On the Grand Concourse at about 166th Street, you’ll find a very large Renaissance-style villa, with expansive grounds and a wrought iron gate. Built in the 1920‘s by financier Andrew Freedman as a home for the elderly, this incongruous, imposing landmarked structure – the Andrew Freedman Home, now hosts artists’ residencies, as well as a bed and breakfast.
The current exhibits are by other artists. State Goods: Art in the Era of Mass Incarceration, features works made by people who are either currently in prison, or who had previously served time. Displayed in both the Executive Room Gallery and in the corridor, these 50 works are a powerful testimony to the skill and ingenuity of the artists, who often repurposed materials – cigarette boxes, newspapers, prison uniforms – owing to a lack of art supplies. The show highlights the wide variety of art made in prisons: paintings, drawings, mixed media pieces and sculptures. Most of the pieces stand on their own; their backstory adds an appreciation for the obstacles the artists faced to make these works. Here are my picks:
In Elapisum: master & Helm, Jared Owens started with the blueprint of the Fairton Federal Institution, where he was incarcerated for over a decade, then superimposed an image of a slave ship over it, abstracting them – and the people they confined – out across the panels, giving them the feel of an ancient Egyptian ruin. This piece grabs you, even before you know what it’s about.
Russell Craig made this pastel self portrait assembled on his prison documents, entitled Prototype. He later created a larger version, entitled Self-Portrait (which is in the collection of Hill Harper).

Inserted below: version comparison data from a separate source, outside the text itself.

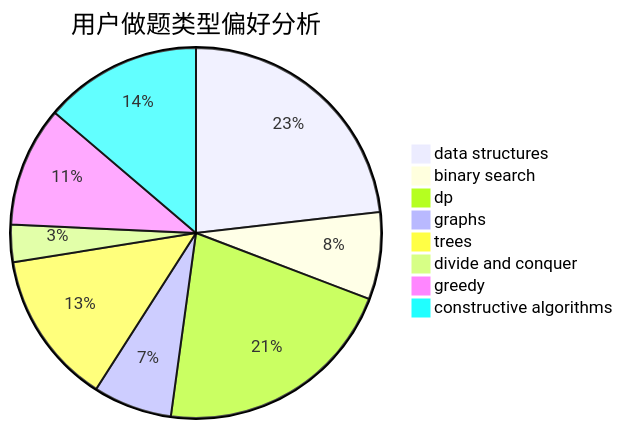
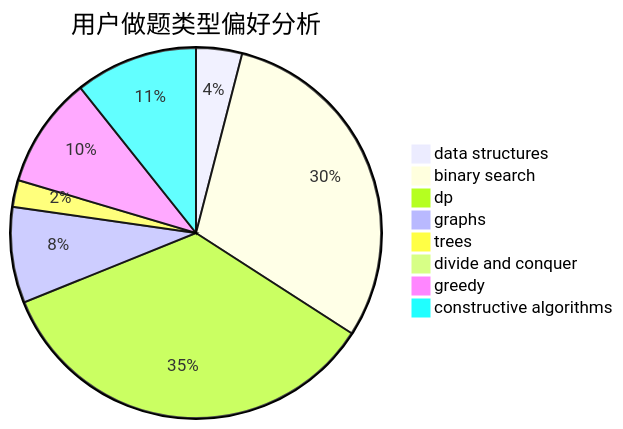
One commit to sherpahu/cfrs.github.io changed the second of 3 diagrams in docs/user/u2027.md. Above: the diagram before and after it, drawn with Mermaid. The commit also changed other lines of this file and 2770 other files, not shown here.

````diff
--- a/docs/user/u2027.md
+++ b/docs/user/u2027.md
@@ -23,11 +23,11 @@
 ```mermaid
 pie title 用户做题类型偏好分析
-    "data structures" :  64
-    "binary search" :  21
-    "dp" :  59
-    "graphs" :  19
-    "trees" :  37
-    "divide and conquer" :  9
+    "data structures" :  12
+    "binary search" :  90
+    "dp" :  104
+    "graphs" :  25
+    "trees" :  7
+    "divide and conquer" :  1
     "greedy" :  29
-    "constructive algorithms" :  38
+    "constructive algorithms" :  32
 ```
````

Eddie Kates specializes in detailed graphite illustrations, three of which are on display, and show a highly developed technical facility, and empathy for his subjects. He was a student in J.D. McGuire’s college level art courses at New Jersey State prisons.
Lisette Oblitas-Cruz was imprisoned for four and a half years for causing a car accident in which another woman died. Art was her way of coping with prison hardships, and carrying responsibility for the death of another.
Dean Gillispie has created several dioramas in the show, each a small slice of rural life. In this one,Spiz’ Bait Shop, he used cassette tape cases to make the windows, cardboard and wood chips for the shop, and he fashioned the signs using advertisements he cut from magazines. Gillispie was released from prison after serving 20 years for crimes he did not commit, and now serves on the Board of the Ohio Innocence Project.
Gilberto Rivera formed a collective with Jared Owens and Jessie Krimes, during the time he was incarcerated with them. An Institutional Nightmare reflects this time, not only in the uniform that identified him as a “federal inmate” but also by the use of Rivera’s sentencing and release papers.
A year after he was released, Rivera was working on a construction site when a machine cut off his left hand. Undaunted, he trained himself to make art with only one hand. This drawing, Still Unconquered, was made after he lost his hand.
The Andrew Freedman home is also hosting a concurrent exhibit of photographs by the 10 winners of En Foco’s Photography Fellowships. There are many excellent works here, so be sure to pay a visit to this show as well.
These exhibits are up only until June 16th. See them before they close. The Andrew Freedman Home is located at 1125 Grand Concourse, the Bronx.